4 Truths About Building Customer Loyalty

Stephen Ingledew
Posted: 09/07/2015

In the financial services industry trust is still a rare commodity, products are pretty much all the same and regulation is some of the strictest around. So how do you build strong, loyal customer relationships?


I’d like to share four truths that I’ve found to be, in the right mix, a very powerful and successful way to build more meaningful relationships that ultimately creates customer trust.

A little bit of history

If you're not familiar with financial services, it’s an industry hasn’t had the best of records when it comes to things like trust and loyalty. Some of it was deserved. Helping people save, for whatever reason or goal in life, is one of the biggest responsibilities a business can have.

It’s a responsibility Standard Life – where I work – has always understood and helps explains why we’ve been around for over 190 years. But this longevity isn’t due to any magic crystal ball; it comes from a continuous process of change: making sure you know who your customers are and what they want from life. It means making mistakes from time to time, but equally it means never standing still even when you're doing things right.

Finding the key

This was the easy bit. Our customers were the key. But we needed to understand how this key worked. This is where the truths come in.

1. Know your customers


This might sound obvious but it’s not. Think about your customers for a second. What do you have that allows you to know them? Be honest. Do you know your customers, or just know about them?

For us, our customers existed as data; names, addresses, ages, products. So yes, we knew about them, but we didn’t know them. Also our data ‘lived’ on different platforms and in different forms. We needed a single view of what we knew about our customers. To do that we created a new insight team. Their brief was (and still is) challenging: help our business know our customers. The team came up with using the concept of ‘personas’ which are pretty commonplace now. They’re a great way of knowing who your customers are because they, arguably, are people. By doing that, we changed the dynamic of how we designed our customer experiences. Now it’s about designing and improving with real people in mind, not categories of data or impersonal customer ‘types’. Thinking about what people want, or are telling you, is infinitely more compelling than what reams of data can reveal. This is only the foundation block of building trust however; we knew that we needed to do more in other areas.

2. Understand behaviour and you understand the problem

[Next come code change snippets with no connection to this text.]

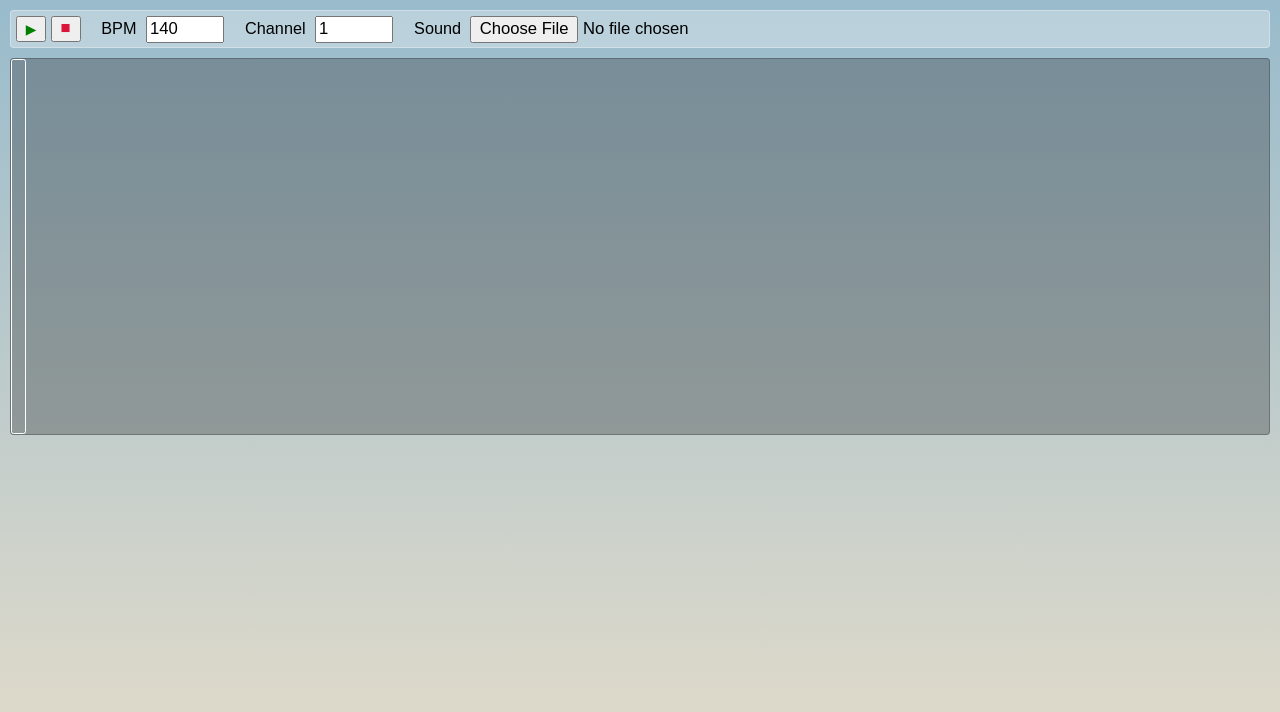
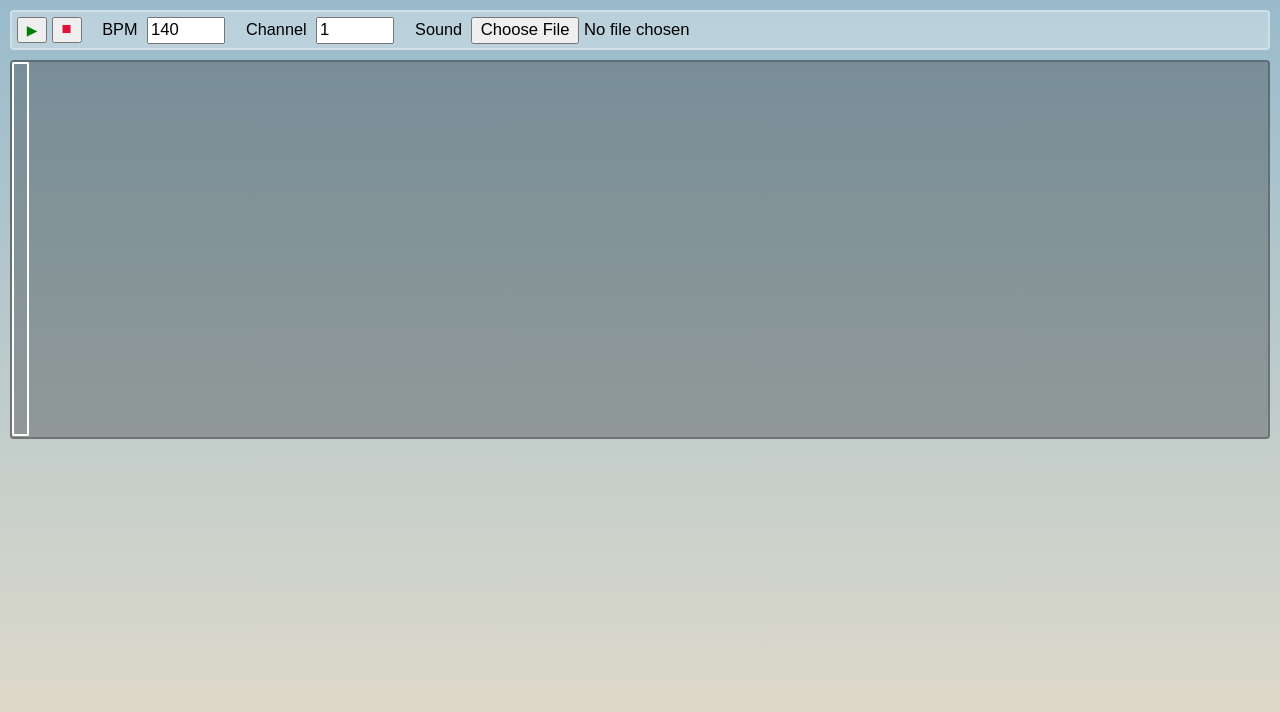
Before and after one commit to edgars-roze/sstep, a plain HTML site: page index.html in a window 1280 px wide. Drawn offline with Linux system fonts and the light colour scheme.

Commit message:
Update style.css

```diff
--- a/style.css
+++ b/style.css
@@ -11,8 +11,8 @@
 
 #playhead {
   border-color: #ffffff;
-  border-radius: 2px;
-  height: 298.1px;
+  border-radius: 1px;
+  height: 296px;
   width: 10px;
 }
 
@@ -51,7 +51,7 @@ body {
 div {
   border-radius: 3px;
   border-style: solid;
-  border-width: thin;
+  border-width: 2px;
 }
 
 html {
```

This was a direct follow-on from developing personas – human faces that represent who our customers are.Behaviouralscience is quite new to our industry. I’m told that we were the first FS brand to commission a study usingbehaviouralscience to see how ourbehavioursshape savings decision making. This was a very valuable study for us as it informed the personas we’d developed.

Understanding the why instead of the what when it comes to financial planning is a much richer soil in which to grow our propositions because it has its roots in human behavior. I would really recommend this approach to any business looking to build strong bonds of trust. A relationship based on understanding – in particular understanding why customers think and do certain things – is vital if you want those relationships to be long lasting.

3. Insight drives improvement

Insight is the lifeblood of our business – but it needs to flow. Insight is useless if it’s kept in a box. We’ve had some fantastic results from something that we created purely from insight. It’s called ‘Good to Go’ and, in a nutshell, it allows our customers (it’s aimed at small to medium business owners) to set up a new company pension scheme online in under six minutes.

Or put another way, in the time it takes to hard boil an egg, our customers can set up a new pension scheme for their employees. It's all done online. The idea was sparked by insight that our old set-up times were too long. We could’ve treated the symptom, but instead we treated the problem by launching something that addressed our customer’s needs and, crucially, through how well we knew them.

4. Be honest, learn from your mistakes


Of course, bonds of trust can easily be broken if a business doesn’t learn from its mistakes. There’s an old maxim in financial services: "Past performance is no guide to the future". But when it comes to creating customer experiences that fit with our customer’s thinking and stage in life, then past performance – or past experience – absolutely is a guide to the future.

One of the biggest tests of our ability to meet our customers’ needs happened in April 2015. On the day new pensions freedoms were introduced – where people had more flexibility to choose what they did with their pension savings – we knew we needed to be ready to answer more calls and more online enquiries than usual. In fact, we got our highest level of calls ever!

Dealing with that type of demand meant a very fast learning curve. Thanks to the way we work together (we’re big on collaboration) we’d drafted in help from other teams to get our customers the information and help they wanted. What we learned from this informs how we work in the future. The key is to be honest about what’s happened, why it happened and then put the learnings in place for the future.

Trust is renewed every day

What we’ve learned in applying these truths is, the more we get to know what our customers think about savings and how they feel about planning their financial lives, the more we can adapt the experiences we create for them.

And it’s through that continuous process of listening, understanding and adapting that trust bonds are created. But we know trust can disappear in a day. It makes our work challenging but, on a personal level, it’s also a lot of fun and very rewarding.

The last thing I wanted to mention was people. Having a great team around you, who share your enthusiasm, who understand the journey they are on and how these truths I’ve listed can all play a part on building loyalty, makes coming to work such a rewarding experience.

Stephen Ingledew
Posted: 09/07/2015